Your assignment
Report each line from the records where the string "University" turns up.

════

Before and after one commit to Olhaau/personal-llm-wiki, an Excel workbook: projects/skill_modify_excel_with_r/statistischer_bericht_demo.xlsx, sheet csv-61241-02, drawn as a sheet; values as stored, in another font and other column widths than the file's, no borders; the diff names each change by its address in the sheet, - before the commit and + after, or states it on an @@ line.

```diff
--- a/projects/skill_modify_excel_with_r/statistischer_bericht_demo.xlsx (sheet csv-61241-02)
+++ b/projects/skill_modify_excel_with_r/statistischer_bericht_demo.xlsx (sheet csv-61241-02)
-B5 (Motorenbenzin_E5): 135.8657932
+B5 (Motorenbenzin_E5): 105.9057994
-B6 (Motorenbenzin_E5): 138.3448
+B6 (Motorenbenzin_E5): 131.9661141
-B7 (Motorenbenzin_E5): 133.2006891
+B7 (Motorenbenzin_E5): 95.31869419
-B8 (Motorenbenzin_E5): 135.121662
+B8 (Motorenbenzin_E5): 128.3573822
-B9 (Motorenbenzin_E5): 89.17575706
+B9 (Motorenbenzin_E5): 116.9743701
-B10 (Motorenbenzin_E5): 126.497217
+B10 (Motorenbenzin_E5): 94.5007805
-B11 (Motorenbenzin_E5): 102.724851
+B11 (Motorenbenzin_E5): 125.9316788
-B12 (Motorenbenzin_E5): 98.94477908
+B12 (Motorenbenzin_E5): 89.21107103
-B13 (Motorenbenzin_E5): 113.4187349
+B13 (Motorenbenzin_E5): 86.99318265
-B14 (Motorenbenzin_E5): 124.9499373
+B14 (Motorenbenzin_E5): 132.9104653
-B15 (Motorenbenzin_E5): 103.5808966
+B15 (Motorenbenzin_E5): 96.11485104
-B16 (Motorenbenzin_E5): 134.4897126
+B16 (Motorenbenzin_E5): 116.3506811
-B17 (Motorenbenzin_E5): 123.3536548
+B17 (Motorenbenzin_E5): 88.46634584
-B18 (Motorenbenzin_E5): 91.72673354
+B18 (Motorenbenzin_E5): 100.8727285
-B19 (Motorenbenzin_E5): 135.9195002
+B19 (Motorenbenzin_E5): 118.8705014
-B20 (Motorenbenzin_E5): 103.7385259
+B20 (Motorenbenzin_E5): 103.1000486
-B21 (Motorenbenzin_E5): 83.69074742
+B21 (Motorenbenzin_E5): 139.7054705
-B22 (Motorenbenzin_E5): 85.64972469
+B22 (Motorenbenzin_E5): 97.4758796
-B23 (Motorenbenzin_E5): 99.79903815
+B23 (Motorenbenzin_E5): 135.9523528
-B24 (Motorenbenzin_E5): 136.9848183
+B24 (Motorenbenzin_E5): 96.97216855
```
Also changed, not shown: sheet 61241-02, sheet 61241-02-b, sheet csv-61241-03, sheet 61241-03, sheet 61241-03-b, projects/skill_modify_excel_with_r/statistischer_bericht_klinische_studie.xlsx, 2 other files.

════

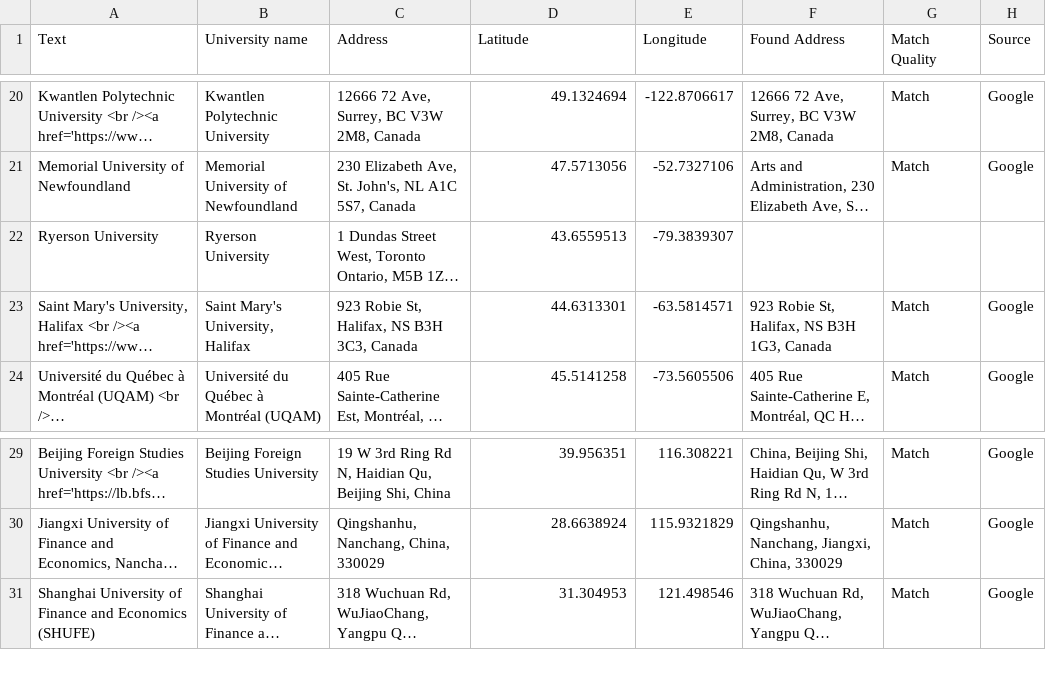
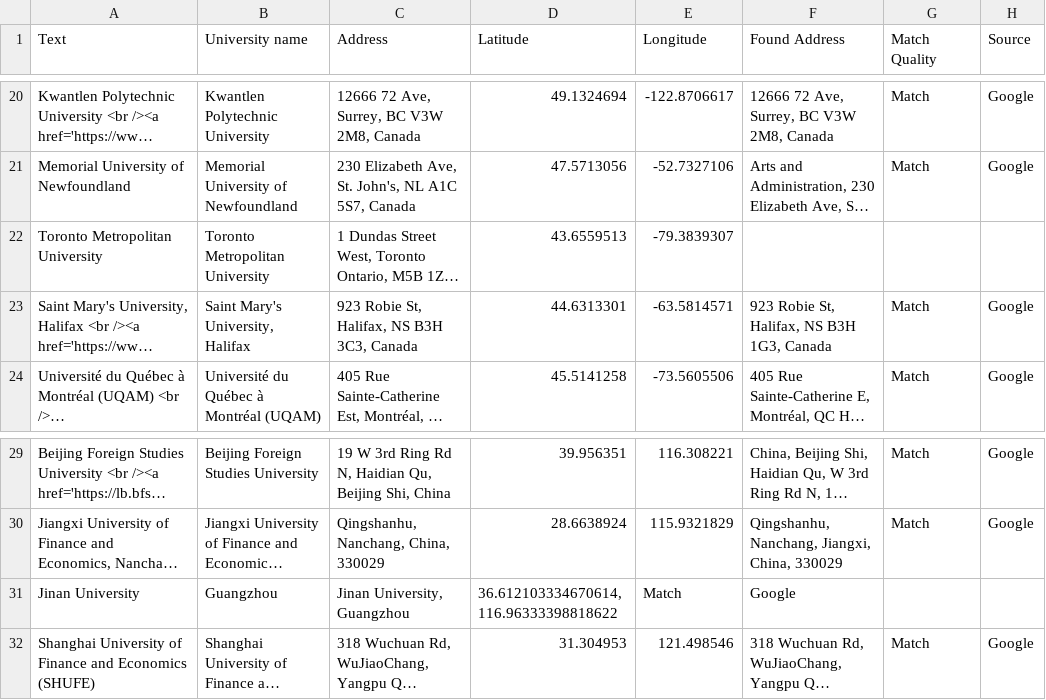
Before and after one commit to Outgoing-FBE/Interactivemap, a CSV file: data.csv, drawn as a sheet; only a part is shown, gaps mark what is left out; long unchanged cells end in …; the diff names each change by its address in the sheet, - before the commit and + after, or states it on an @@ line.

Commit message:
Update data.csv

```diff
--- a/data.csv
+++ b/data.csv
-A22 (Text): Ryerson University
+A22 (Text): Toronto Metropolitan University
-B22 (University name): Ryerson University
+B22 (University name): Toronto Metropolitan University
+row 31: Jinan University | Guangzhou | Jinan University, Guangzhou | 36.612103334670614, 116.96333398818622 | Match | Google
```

════

Written solution
-A22 (Text): Ryerson University
+A22 (Text): Toronto Metropolitan University
-B22 (University name): Ryerson University
+B22 (University name): Toronto Metropolitan University
+row 31: Jinan University | Guangzhou | Jinan University, Guangzhou | 36.612103334670614, 116.96333398818622 | Match | Google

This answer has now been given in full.